- ‘Now a days, the Tarascans live in small villages that are not as tightly knit as they used to be.’
- ‘From this religious and administrative center, the Tarascans waged war against their neighbors.’
- ‘The Tlaxcalans to the east, the Tarascans on the west, and the Chichimecs in the north were outside the Aztec domain and frequently warred with them.’
- ‘Most authorities are in agreement that many Tarascans came from Perú because of similarities in their respective languages.’
- ‘The Tarascans also adopt Apache-style bows by around 1600, putting more pressure on the Aztecs.’
2The language of the Tarascan.
- ‘The language of the village is Spanish; only 156 of slightly more than 1200 inhabitants of the community speak Tarascan.’
- ‘The P'urhépecha language, previously known as Tarascan, is a language isolate that is not even provisionally linked with any other language.’
- ‘To be sure, this type of marking of spatial relationships in the grammatical structure by means of body part nominals does not appear to be an isolated phenomenon in Tarascan, nor to be exclusive to this language’
Relating to the Tarascan or their language.
- ‘The elevation of the Tarascan villages varies from 5200 feet (1600 meters) above sea level to over 8200 feet (2500 meters), with Lake Pátzcuaro (Mexico's highest lake) at 7200 feet (2200 meters).’
- ‘In fact, the grave goods he collected were made by a constellation of cultures that predated the Tarascan kingdom by a millennium; today, they are broadly designated West Mexican.’
- ‘The people of the Tarascan empire were mostly of P'urhépecha ethnic affiliation but also included other ethnic groups such as the Nahua, Otomi, Matlatzinca and Chichimec.’
- ‘In the early years of Spanish rule, a particularly ruthless Spanish conquistador embarked on a dramatic and violent subjugation of the Tarascan empire centered near Lake Patzcuaro.’
- ‘P'urhépecha was the official language of the pre-Columbian Tarascan state and became widespread in north western Mexico during the height of the Tarascan state.’

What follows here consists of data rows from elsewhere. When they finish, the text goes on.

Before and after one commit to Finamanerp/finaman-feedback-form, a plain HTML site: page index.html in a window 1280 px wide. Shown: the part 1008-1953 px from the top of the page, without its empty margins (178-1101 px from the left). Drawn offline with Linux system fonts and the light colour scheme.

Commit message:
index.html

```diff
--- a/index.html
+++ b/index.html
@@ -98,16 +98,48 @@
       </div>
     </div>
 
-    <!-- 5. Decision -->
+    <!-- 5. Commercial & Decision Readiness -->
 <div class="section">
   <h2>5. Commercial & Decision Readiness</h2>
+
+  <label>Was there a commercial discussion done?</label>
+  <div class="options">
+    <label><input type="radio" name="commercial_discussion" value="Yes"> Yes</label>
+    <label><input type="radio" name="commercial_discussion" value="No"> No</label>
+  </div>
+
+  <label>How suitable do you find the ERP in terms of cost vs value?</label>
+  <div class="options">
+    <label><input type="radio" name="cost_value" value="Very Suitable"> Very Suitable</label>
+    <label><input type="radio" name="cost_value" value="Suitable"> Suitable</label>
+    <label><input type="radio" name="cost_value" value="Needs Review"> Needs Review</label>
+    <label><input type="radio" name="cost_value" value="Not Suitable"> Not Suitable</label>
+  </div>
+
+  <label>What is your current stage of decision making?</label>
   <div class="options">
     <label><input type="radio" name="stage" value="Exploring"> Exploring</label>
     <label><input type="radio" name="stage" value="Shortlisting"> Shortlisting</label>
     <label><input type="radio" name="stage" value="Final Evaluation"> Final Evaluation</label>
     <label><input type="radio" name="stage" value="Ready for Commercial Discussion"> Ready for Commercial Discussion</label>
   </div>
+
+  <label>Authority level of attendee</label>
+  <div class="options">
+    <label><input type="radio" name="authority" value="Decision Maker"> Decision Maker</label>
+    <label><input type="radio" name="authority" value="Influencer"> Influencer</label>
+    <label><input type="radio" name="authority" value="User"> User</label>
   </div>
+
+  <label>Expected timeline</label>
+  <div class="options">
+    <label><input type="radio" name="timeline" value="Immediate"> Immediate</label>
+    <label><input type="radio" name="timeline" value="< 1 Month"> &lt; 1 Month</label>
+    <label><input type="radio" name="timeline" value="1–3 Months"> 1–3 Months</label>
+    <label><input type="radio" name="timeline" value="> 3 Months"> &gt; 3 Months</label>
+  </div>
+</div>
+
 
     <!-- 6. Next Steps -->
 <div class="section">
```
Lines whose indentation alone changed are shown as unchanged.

From Spanish Tarasco (a Meso-American Indian language of Mexico) + an.
We take a look at several popular, though confusing, punctuation marks.